Saturday, 14 July 2012
Deal in Kent
The small seaside town of Deal on the Kent coast still has for me today all the glamour it possessed when I was a child. My grandfather worked at Betteshanger colliery just a few miles inland, so we had many relatives in the area and made many visits to them, sometimes by boat from Southend Pier. I never could get over the contrast between the vast lowtide mudflats of the Thames estuary at Southend-on-sea in Essex (where I grew up) and Deal’s steeply stepped shingle beach where the difference between low and high tide isn’t more than a few yards. And Deal, blessedly, never did succumb to all the crass, conventional seaside amusements to which Southend has long since sold its soul.
So it is good to learn that, in a minor way, Deal is part of the William Morris family story too.
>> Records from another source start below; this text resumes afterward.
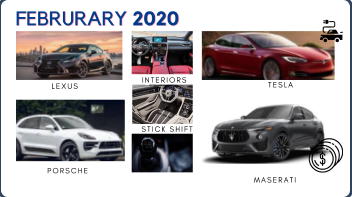
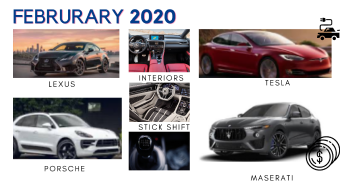
updated styling and resized calendar

diff --git a/client/src/screens/Homepage/Homepage.jsx b/client/src/screens/Homepage/Homepage.jsx
@@ -12,16 +12,16 @@ const Homepage = () => {
         </div>
         <div className="homepage">
           <div className="boards-container">
-          <h2>
+          <h1>
             Vision Boards
-          </h2>
+          </h1>
             <img className="board" src={process.env.PUBLIC_URL + 'assets/Car-Mood-Board.png'} alt="Car" />
             <img className="board" src={process.env.PUBLIC_URL + 'assets/Travel-Mood-Board.png'} alt="Travel" />
           </div>
           <div className="calendar-container">
-          <h2>
+          <h1>
             Calendar
-          </h2>
+          </h1>
             <img className="calendar" src={process.env.PUBLIC_URL + 'assets/Big-Calendar.png'} alt="Calendar" />
           </div>
         </div>

diff --git a/client/src/screens/Homepage/Homepage.css b/client/src/screens/Homepage/Homepage.css
@@ -9,7 +9,7 @@
   justify-content: space-around;
   margin: 0 auto;
   height: 100vh;
-  padding: 10px;
+  padding: 10px auto;
 }
 
 .boards-container {
@@ -17,9 +17,12 @@
   height: 30vh;
 }
 
-.board {
-  padding: 10px;
+.board, .calendar {
+  border: 3px solid #30445C;
+  border-radius: 2.5%;
+  margin: 16.5px auto;
 }
+
 
 .progress-bar {
   background-color: #30445C;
In July 1876 Jane Morris was there with the children for an extended stay; Georgiana Burne-Jones took her daughter Margaret down to join them on 13 July; and Morris himself seems to have gone down later in the month to spend three days there. Given May Morris’s tomboyish proclivities (‘roof-riding’ at Kelmscott, for instance), I wonder if she ever thought of pinching a boat and rowing out with Jenny to the dangerous Goodwin Sands, as my father and my Uncle Stan did when they were boys?
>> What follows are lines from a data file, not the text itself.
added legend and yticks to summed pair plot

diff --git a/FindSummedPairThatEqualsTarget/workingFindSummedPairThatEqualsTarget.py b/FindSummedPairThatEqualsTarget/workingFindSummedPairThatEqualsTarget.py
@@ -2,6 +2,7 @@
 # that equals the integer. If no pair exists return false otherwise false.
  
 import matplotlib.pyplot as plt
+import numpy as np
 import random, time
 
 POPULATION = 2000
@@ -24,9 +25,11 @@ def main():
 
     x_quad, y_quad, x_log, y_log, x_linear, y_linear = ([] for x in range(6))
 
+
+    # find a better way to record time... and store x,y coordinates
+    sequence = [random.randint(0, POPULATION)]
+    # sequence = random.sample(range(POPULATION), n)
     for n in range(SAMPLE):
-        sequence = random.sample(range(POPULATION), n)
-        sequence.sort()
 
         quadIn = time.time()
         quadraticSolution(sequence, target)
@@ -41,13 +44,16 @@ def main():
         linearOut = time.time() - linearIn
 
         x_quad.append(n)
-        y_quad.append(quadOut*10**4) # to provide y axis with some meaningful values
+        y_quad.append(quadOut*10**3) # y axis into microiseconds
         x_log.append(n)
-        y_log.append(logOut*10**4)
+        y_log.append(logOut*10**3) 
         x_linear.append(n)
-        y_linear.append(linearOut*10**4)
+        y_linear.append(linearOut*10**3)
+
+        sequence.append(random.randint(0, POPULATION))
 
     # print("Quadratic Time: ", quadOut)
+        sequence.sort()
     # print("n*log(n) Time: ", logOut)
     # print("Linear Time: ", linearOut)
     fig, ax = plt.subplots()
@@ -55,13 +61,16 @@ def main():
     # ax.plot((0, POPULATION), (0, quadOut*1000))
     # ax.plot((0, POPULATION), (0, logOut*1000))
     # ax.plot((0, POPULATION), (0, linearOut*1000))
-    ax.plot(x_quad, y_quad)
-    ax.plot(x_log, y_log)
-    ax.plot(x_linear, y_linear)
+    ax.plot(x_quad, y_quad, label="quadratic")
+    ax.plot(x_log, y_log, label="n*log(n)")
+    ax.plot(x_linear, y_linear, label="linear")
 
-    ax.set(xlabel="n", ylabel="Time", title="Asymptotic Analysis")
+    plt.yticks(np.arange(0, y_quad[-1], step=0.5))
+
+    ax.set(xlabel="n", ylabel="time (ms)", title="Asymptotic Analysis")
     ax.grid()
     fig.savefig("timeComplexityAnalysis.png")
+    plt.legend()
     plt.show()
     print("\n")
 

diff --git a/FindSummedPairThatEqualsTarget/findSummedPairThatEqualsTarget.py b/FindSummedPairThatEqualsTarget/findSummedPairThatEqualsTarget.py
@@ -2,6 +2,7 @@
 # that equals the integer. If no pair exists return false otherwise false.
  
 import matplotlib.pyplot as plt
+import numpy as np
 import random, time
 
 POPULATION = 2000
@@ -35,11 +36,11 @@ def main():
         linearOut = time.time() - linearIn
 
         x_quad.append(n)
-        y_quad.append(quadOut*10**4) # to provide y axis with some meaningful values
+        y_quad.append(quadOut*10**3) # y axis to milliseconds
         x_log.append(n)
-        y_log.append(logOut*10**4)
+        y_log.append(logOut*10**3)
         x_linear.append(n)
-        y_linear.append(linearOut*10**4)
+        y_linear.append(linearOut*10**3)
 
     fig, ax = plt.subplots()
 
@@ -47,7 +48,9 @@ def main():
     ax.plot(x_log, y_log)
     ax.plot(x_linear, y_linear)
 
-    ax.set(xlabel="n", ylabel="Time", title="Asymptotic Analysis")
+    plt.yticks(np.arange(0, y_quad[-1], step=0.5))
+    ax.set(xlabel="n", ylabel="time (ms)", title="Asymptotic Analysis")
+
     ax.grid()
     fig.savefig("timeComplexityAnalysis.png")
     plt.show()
Do the materials exist for a literary history of nineteenth-century Deal? Esther Summerson spends some time there in chapter XLV of Charles Dickens’s Bleak House (1852-3), pages which well capture the maritime importance of the town for Victorian England (‘Some of these vessels were of grand size – one was a large Indiaman just come home’); and John Ruskin evokes ‘this neat, courageous, benevolent, merry, methodical Deal’ in a few pages of his Harbours of England (1856). These are just preliminary starting points – I shall keep digging!